*Exercise prompt:* In the copy of the lines below, leave out pictures and print everything else exactly.
__________
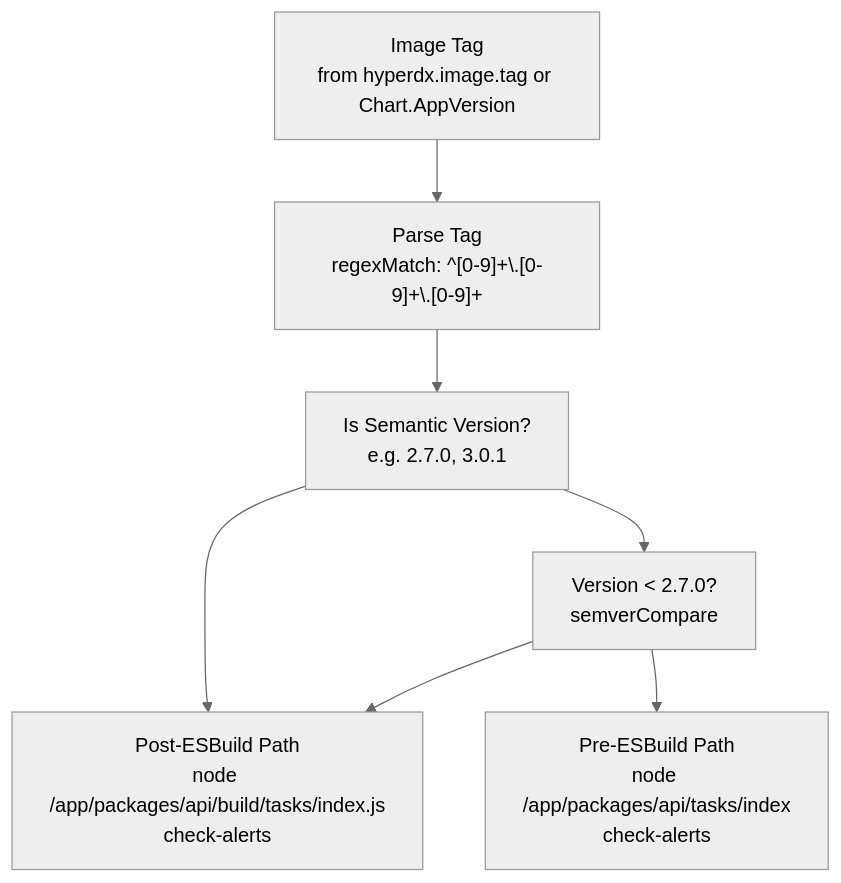
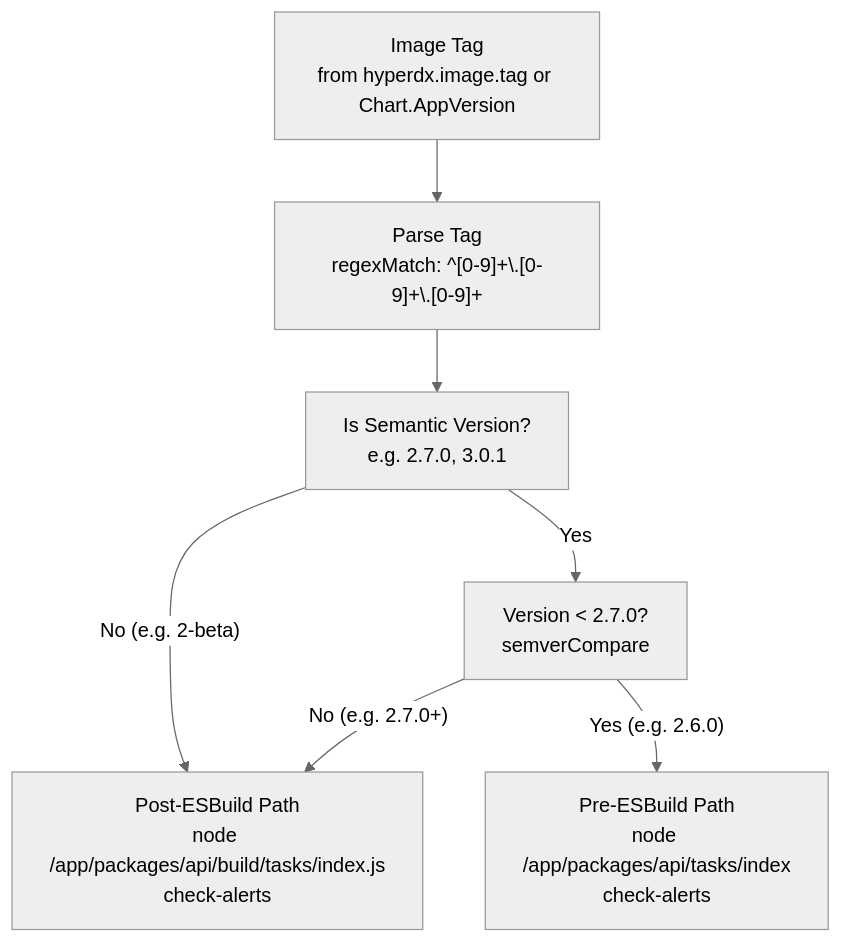
The fourth of 4 diagrams in docs/hyperdxio-helm-charts-docs/Scheduled-Tasks-System.md (openchoreo/openchoreo), drawn with Mermaid (neutral theme) before and after one commit. The commit also changed other lines of this file and 85 other files, not shown here.

Commit message:
feat: Add new workflow and specification templates, update Helm chart dependencies, and clarify documentation diagrams.

````diff
--- a/docs/hyperdxio-helm-charts-docs/Scheduled-Tasks-System.md
+++ b/docs/hyperdxio-helm-charts-docs/Scheduled-Tasks-System.md
@@ -251,17 +251,17 @@
 ```mermaid
 flowchart TD
 
 ImageTag["Image Tag<br>from hyperdx.image.tag or Chart.AppVersion"]
 ParseVersion["Parse Tag<br>regexMatch: ^[0-9]+\.[0-9]+\.[0-9]+"]
 IsSemanticVersion["Is Semantic Version?<br>e.g. 2.7.0, 3.0.1"]
 CompareVersion["Version < 2.7.0?<br>semverCompare"]
 PreEsbuild["Pre-ESBuild Path<br>node /app/packages/api/tasks/index<br>check-alerts"]
 PostEsbuild["Post-ESBuild Path<br>node /app/packages/api/build/tasks/index.js<br>check-alerts"]
 
 ImageTag --> ParseVersion
 ParseVersion --> IsSemanticVersion
-IsSemanticVersion --> PostEsbuild
-IsSemanticVersion --> CompareVersion
-CompareVersion --> PreEsbuild
-CompareVersion --> PostEsbuild
+IsSemanticVersion -->|"No (e.g. 2-beta)"| PostEsbuild
+IsSemanticVersion -->|"Yes"| CompareVersion
+CompareVersion -->|"Yes (e.g. 2.6.0)"| PreEsbuild
+CompareVersion -->|"No (e.g. 2.7.0+)"| PostEsbuild
 ```
````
__________
*Answer for the task:*
The fourth of 4 diagrams in docs/hyperdxio-helm-charts-docs/Scheduled-Tasks-System.md (openchoreo/openchoreo), drawn with Mermaid (neutral theme) before and after one commit. The commit also changed other lines of this file and 85 other files, not shown here.

Commit message:
feat: Add new workflow and specification templates, update Helm chart dependencies, and clarify documentation diagrams.

````diff
--- a/docs/hyperdxio-helm-charts-docs/Scheduled-Tasks-System.md
+++ b/docs/hyperdxio-helm-charts-docs/Scheduled-Tasks-System.md
@@ -251,17 +251,17 @@
 ```mermaid
 flowchart TD
 
 ImageTag["Image Tag<br>from hyperdx.image.tag or Chart.AppVersion"]
 ParseVersion["Parse Tag<br>regexMatch: ^[0-9]+\.[0-9]+\.[0-9]+"]
 IsSemanticVersion["Is Semantic Version?<br>e.g. 2.7.0, 3.0.1"]
 CompareVersion["Version < 2.7.0?<br>semverCompare"]
 PreEsbuild["Pre-ESBuild Path<br>node /app/packages/api/tasks/index<br>check-alerts"]
 PostEsbuild["Post-ESBuild Path<br>node /app/packages/api/build/tasks/index.js<br>check-alerts"]
 
 ImageTag --> ParseVersion
 ParseVersion --> IsSemanticVersion
-IsSemanticVersion --> PostEsbuild
-IsSemanticVersion --> CompareVersion
-CompareVersion --> PreEsbuild
-CompareVersion --> PostEsbuild
+IsSemanticVersion -->|"No (e.g. 2-beta)"| PostEsbuild
+IsSemanticVersion -->|"Yes"| CompareVersion
+CompareVersion -->|"Yes (e.g. 2.6.0)"| PreEsbuild
+CompareVersion -->|"No (e.g. 2.7.0+)"| PostEsbuild
 ```
````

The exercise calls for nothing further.